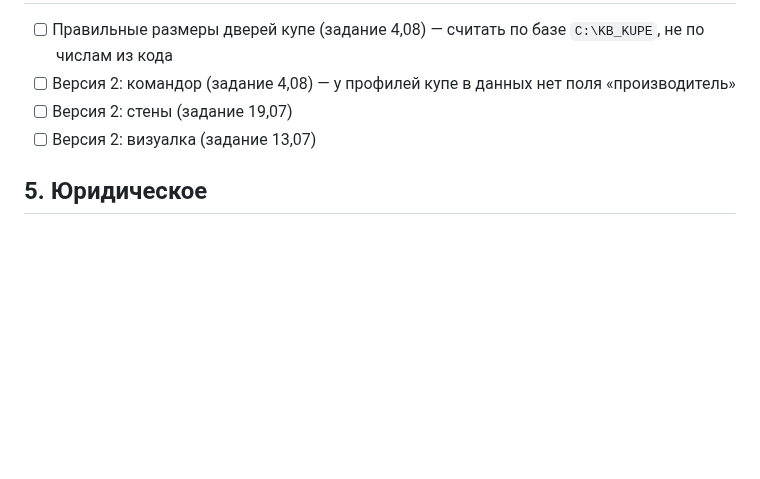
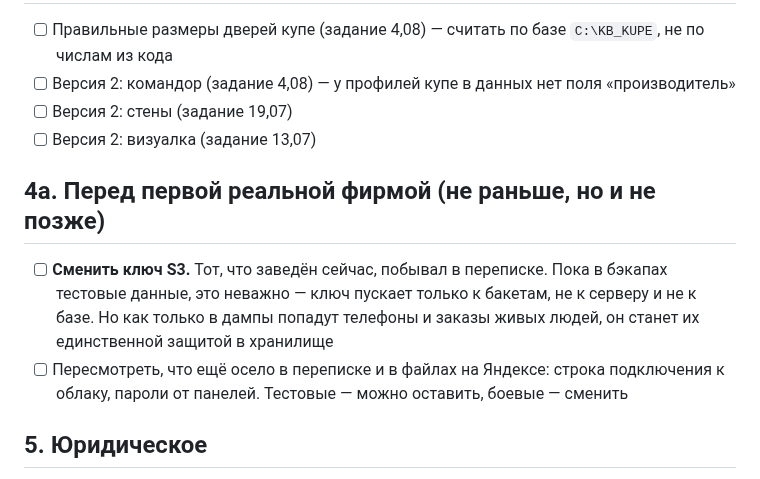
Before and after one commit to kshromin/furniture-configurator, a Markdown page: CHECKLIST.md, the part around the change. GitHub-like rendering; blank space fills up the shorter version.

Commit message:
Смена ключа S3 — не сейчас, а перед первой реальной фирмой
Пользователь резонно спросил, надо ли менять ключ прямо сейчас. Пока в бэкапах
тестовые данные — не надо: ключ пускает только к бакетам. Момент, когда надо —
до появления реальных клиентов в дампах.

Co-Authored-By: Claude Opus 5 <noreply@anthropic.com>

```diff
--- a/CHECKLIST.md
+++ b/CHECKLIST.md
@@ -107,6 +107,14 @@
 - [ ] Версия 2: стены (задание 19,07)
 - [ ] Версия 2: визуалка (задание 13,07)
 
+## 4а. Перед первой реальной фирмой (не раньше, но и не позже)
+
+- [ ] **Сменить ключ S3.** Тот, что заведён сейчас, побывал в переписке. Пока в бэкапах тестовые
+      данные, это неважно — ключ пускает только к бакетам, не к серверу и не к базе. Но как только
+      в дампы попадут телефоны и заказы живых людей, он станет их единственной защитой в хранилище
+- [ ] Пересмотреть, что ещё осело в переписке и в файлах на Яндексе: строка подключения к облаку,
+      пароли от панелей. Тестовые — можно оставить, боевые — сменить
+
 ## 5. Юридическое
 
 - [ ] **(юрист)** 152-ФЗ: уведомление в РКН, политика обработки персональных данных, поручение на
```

______

§ **Work required**
Word for word and without any pictures, return all of the lines above.

§ **Response box**
Before and after one commit to kshromin/furniture-configurator, a Markdown page: CHECKLIST.md, the part around the change. GitHub-like rendering; blank space fills up the shorter version.

Commit message:
Смена ключа S3 — не сейчас, а перед первой реальной фирмой
Пользователь резонно спросил, надо ли менять ключ прямо сейчас. Пока в бэкапах
тестовые данные — не надо: ключ пускает только к бакетам. Момент, когда надо —
до появления реальных клиентов в дампах.

Co-Authored-By: Claude Opus 5 <noreply@anthropic.com>

```diff
--- a/CHECKLIST.md
+++ b/CHECKLIST.md
@@ -107,6 +107,14 @@
 - [ ] Версия 2: стены (задание 19,07)
 - [ ] Версия 2: визуалка (задание 13,07)
 
+## 4а. Перед первой реальной фирмой (не раньше, но и не позже)
+
+- [ ] **Сменить ключ S3.** Тот, что заведён сейчас, побывал в переписке. Пока в бэкапах тестовые
+      данные, это неважно — ключ пускает только к бакетам, не к серверу и не к базе. Но как только
+      в дампы попадут телефоны и заказы живых людей, он станет их единственной защитой в хранилище
+- [ ] Пересмотреть, что ещё осело в переписке и в файлах на Яндексе: строка подключения к облаку,
+      пароли от панелей. Тестовые — можно оставить, боевые — сменить
+
 ## 5. Юридическое
 
 - [ ] **(юрист)** 152-ФЗ: уведомление в РКН, политика обработки персональных данных, поручение на
```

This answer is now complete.